Problem details: Your answer should consist of every line in the records that holds "topic".

Data for this task:
^^^^^^^^
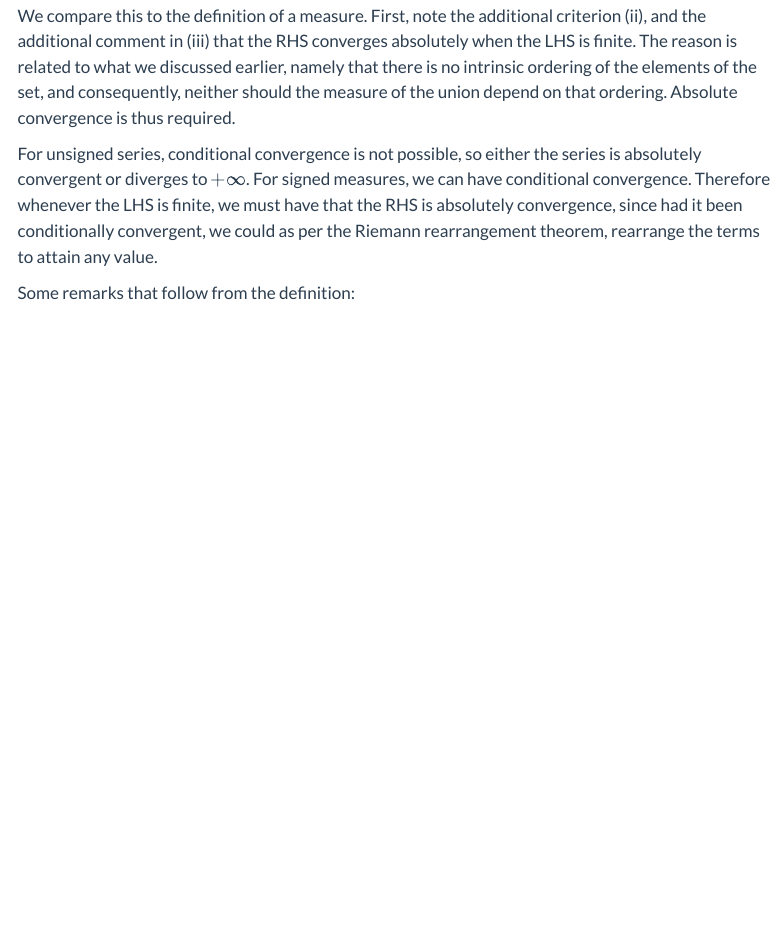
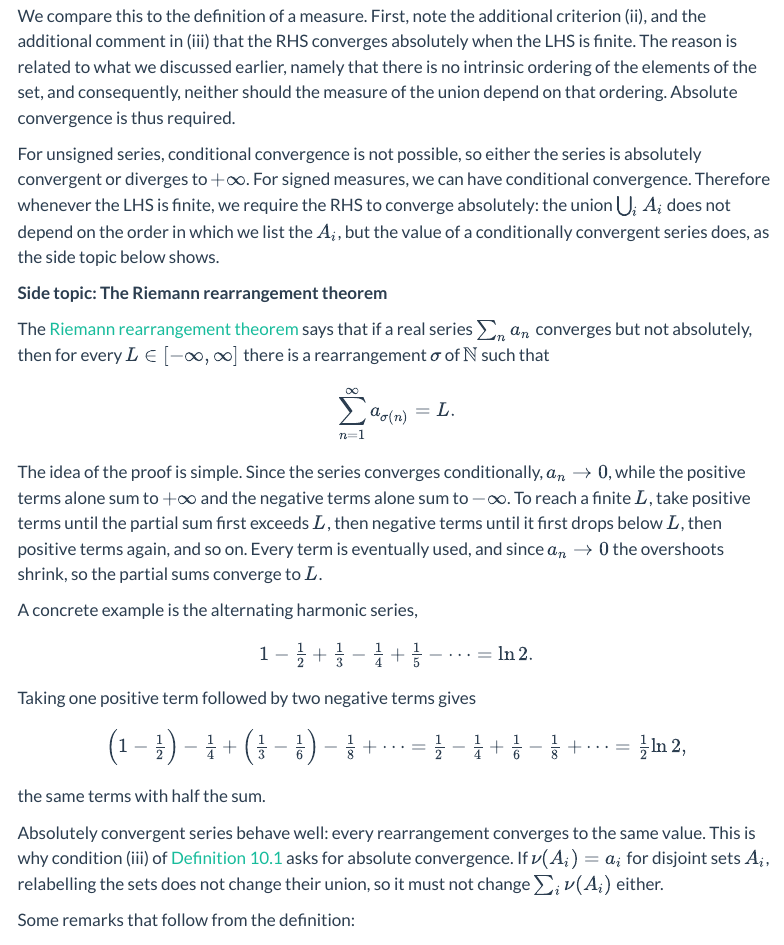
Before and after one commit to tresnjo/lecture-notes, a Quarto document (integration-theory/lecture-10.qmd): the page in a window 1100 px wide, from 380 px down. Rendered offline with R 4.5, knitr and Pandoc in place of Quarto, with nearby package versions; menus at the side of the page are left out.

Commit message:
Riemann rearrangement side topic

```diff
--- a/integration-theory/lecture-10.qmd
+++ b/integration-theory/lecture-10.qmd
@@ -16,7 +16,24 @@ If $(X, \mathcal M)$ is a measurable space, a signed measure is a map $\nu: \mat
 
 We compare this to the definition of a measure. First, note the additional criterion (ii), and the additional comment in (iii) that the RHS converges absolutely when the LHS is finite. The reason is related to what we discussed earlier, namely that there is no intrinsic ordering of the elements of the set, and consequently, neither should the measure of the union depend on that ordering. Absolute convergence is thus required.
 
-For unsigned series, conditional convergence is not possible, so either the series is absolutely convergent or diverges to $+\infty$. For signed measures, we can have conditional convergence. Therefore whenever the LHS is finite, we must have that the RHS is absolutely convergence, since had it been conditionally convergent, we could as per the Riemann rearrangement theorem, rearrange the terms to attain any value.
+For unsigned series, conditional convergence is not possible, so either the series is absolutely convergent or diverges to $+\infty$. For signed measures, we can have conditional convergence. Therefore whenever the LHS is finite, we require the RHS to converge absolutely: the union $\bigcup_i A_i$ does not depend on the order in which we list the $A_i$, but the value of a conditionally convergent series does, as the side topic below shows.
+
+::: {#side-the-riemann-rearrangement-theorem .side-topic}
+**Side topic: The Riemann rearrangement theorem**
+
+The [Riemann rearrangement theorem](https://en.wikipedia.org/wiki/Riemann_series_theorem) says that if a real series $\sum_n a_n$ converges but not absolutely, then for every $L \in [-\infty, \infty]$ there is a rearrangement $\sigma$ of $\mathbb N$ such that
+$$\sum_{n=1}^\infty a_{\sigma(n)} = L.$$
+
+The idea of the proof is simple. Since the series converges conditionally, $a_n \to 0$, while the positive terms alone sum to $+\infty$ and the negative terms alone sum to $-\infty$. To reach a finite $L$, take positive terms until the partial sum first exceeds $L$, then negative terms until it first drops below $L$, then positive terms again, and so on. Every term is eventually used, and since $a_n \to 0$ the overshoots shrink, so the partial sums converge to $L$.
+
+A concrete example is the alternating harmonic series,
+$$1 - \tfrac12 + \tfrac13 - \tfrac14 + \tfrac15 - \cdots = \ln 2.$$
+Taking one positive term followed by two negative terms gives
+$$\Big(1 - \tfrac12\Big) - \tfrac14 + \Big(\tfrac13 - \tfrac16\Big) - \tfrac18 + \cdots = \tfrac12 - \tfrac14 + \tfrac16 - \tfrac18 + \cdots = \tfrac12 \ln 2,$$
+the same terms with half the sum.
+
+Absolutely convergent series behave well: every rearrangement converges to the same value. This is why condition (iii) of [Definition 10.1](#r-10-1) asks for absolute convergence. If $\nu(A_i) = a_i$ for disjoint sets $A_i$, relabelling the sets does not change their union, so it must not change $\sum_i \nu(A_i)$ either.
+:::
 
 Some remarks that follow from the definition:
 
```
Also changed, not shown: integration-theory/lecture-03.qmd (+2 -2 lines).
^^^^^^^^
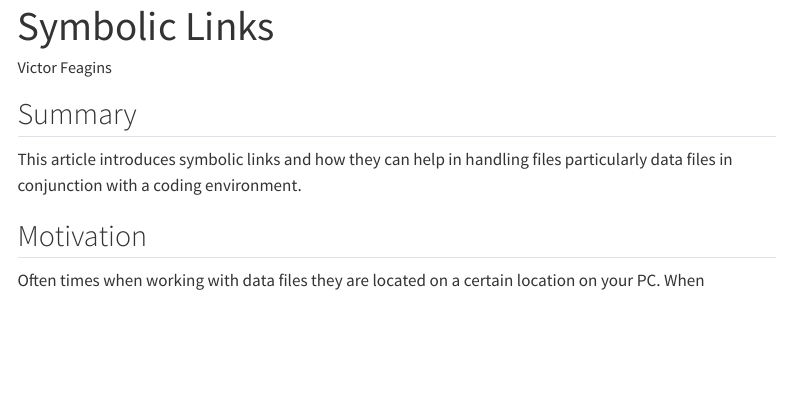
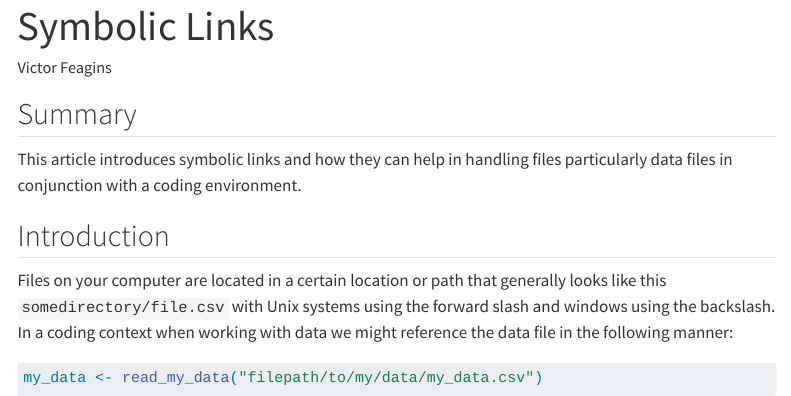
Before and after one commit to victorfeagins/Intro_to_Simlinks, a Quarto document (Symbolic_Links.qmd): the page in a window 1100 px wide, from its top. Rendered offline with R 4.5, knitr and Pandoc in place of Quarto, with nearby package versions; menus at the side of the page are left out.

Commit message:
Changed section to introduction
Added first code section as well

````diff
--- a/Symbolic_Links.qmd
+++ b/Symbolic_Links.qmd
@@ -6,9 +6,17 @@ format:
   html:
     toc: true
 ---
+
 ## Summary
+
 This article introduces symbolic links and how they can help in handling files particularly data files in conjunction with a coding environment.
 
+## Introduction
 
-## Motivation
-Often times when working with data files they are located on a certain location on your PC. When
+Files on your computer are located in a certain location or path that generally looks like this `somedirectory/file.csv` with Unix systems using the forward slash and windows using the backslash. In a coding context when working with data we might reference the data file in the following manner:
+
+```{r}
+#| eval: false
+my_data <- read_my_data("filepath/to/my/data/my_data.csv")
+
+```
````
^^^^^^^^
Output:
Riemann rearrangement side topic
+For unsigned series, conditional convergence is not possible, so either the series is absolutely convergent or diverges to $+\infty$. For signed measures, we can have conditional convergence. Therefore whenever the LHS is finite, we require the RHS to converge absolutely: the union $\bigcup_i A_i$ does not depend on the order in which we list the $A_i$, but the value of a conditionally convergent series does, as the side topic below shows.
+::: {#side-the-riemann-rearrangement-theorem .side-topic}
+**Side topic: The Riemann rearrangement theorem**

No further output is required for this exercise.